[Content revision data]
- - - -

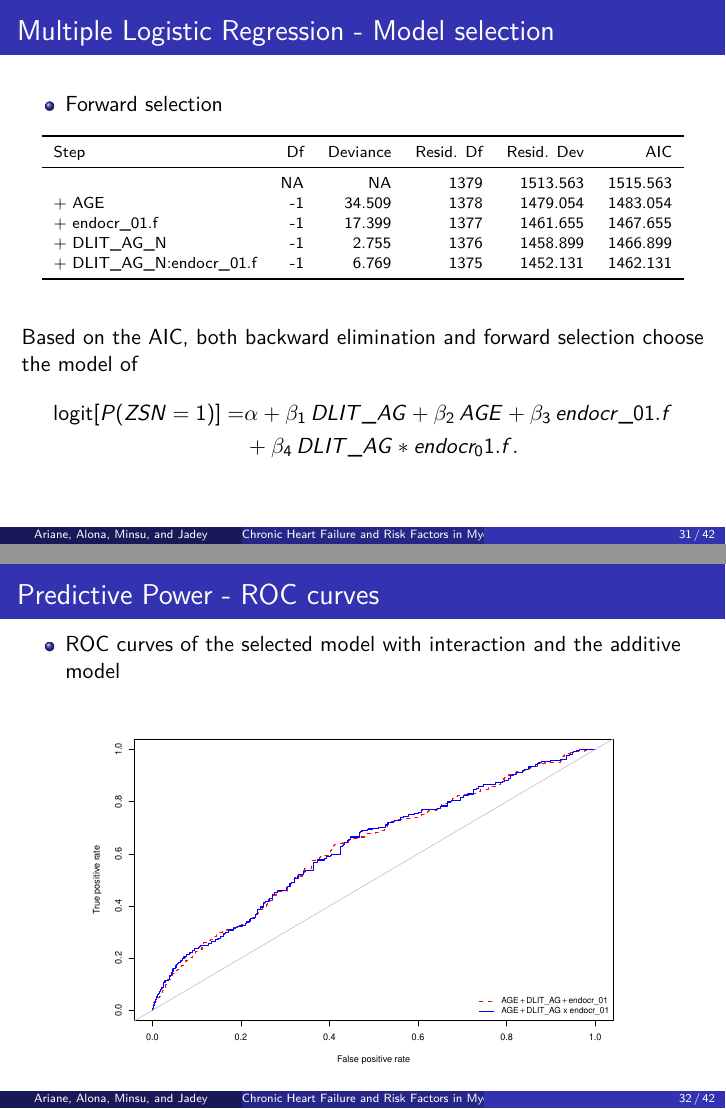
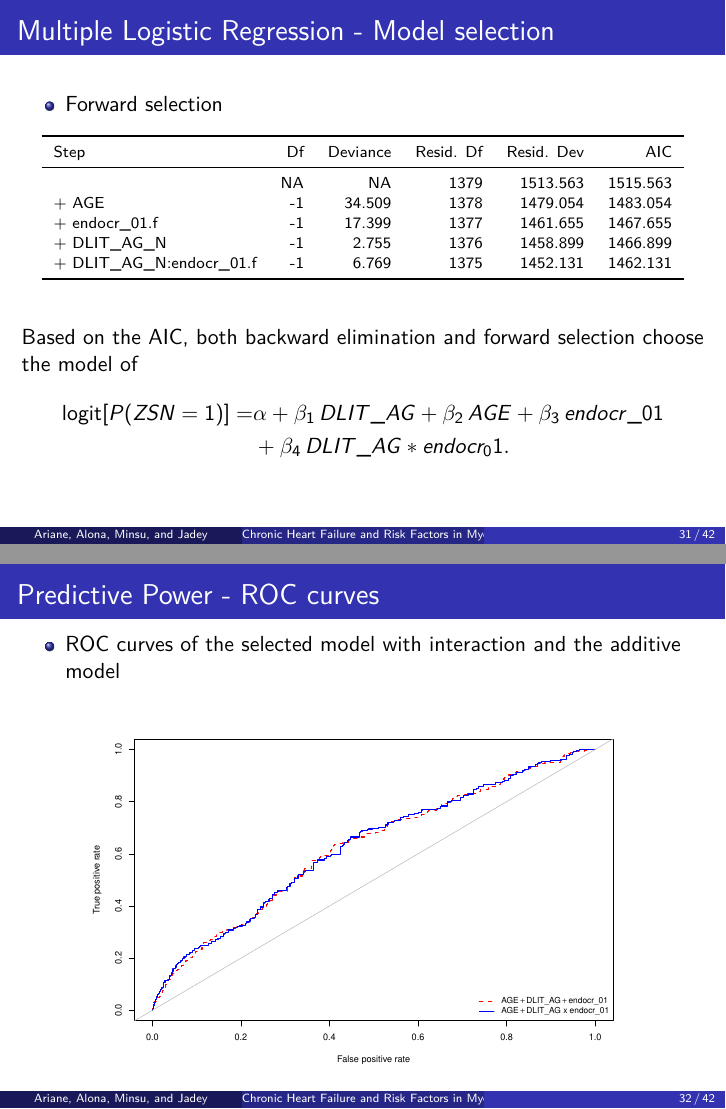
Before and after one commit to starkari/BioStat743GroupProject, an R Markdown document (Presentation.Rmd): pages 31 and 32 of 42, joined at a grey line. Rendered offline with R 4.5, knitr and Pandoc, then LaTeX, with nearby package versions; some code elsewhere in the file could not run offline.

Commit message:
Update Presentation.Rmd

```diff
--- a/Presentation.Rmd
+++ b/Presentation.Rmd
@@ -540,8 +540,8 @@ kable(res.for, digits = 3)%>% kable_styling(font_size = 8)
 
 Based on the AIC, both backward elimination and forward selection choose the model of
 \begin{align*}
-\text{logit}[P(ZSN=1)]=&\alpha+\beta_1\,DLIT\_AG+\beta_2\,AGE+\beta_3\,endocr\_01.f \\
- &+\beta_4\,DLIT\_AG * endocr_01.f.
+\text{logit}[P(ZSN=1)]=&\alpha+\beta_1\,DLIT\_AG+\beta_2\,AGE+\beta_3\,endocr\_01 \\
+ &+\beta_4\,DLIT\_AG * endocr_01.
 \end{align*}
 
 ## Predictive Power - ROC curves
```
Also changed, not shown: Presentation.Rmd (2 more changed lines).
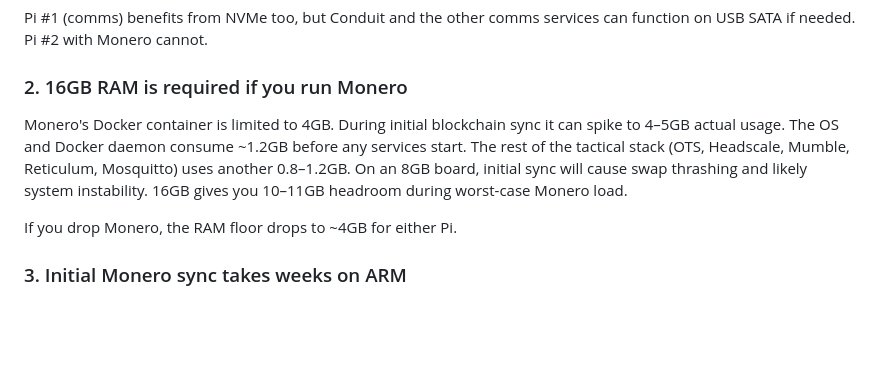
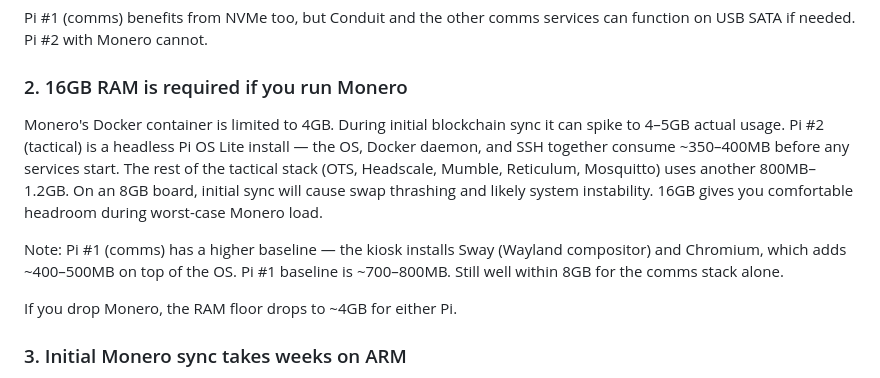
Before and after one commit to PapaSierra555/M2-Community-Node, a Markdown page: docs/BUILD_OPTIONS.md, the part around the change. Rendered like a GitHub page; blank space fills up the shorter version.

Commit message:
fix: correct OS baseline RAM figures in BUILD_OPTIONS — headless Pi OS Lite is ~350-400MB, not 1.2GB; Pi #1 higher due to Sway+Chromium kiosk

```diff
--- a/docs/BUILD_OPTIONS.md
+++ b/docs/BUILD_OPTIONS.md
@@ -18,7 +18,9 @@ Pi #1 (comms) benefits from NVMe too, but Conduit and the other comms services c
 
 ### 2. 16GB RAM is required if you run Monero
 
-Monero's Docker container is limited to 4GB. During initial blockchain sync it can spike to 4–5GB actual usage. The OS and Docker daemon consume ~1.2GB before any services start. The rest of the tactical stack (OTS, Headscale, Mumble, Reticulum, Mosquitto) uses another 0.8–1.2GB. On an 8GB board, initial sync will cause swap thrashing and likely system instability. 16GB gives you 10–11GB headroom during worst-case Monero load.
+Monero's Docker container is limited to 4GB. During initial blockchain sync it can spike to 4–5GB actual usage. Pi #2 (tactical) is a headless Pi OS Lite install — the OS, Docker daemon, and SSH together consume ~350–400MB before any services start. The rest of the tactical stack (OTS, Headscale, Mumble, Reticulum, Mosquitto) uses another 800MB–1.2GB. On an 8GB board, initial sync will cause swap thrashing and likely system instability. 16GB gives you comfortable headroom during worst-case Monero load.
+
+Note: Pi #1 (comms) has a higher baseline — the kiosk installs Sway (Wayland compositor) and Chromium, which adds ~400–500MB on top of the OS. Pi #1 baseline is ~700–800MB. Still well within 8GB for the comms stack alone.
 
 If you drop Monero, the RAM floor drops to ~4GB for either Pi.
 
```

- - - -

* What is being asked: Look through the records for the string "docs". Copy every line that has it.

* Answer space:
Before and after one commit to PapaSierra555/M2-Community-Node, a Markdown page: docs/BUILD_OPTIONS.md, the part around the change. Rendered like a GitHub page; blank space fills up the shorter version.
--- a/docs/BUILD_OPTIONS.md
+++ b/docs/BUILD_OPTIONS.md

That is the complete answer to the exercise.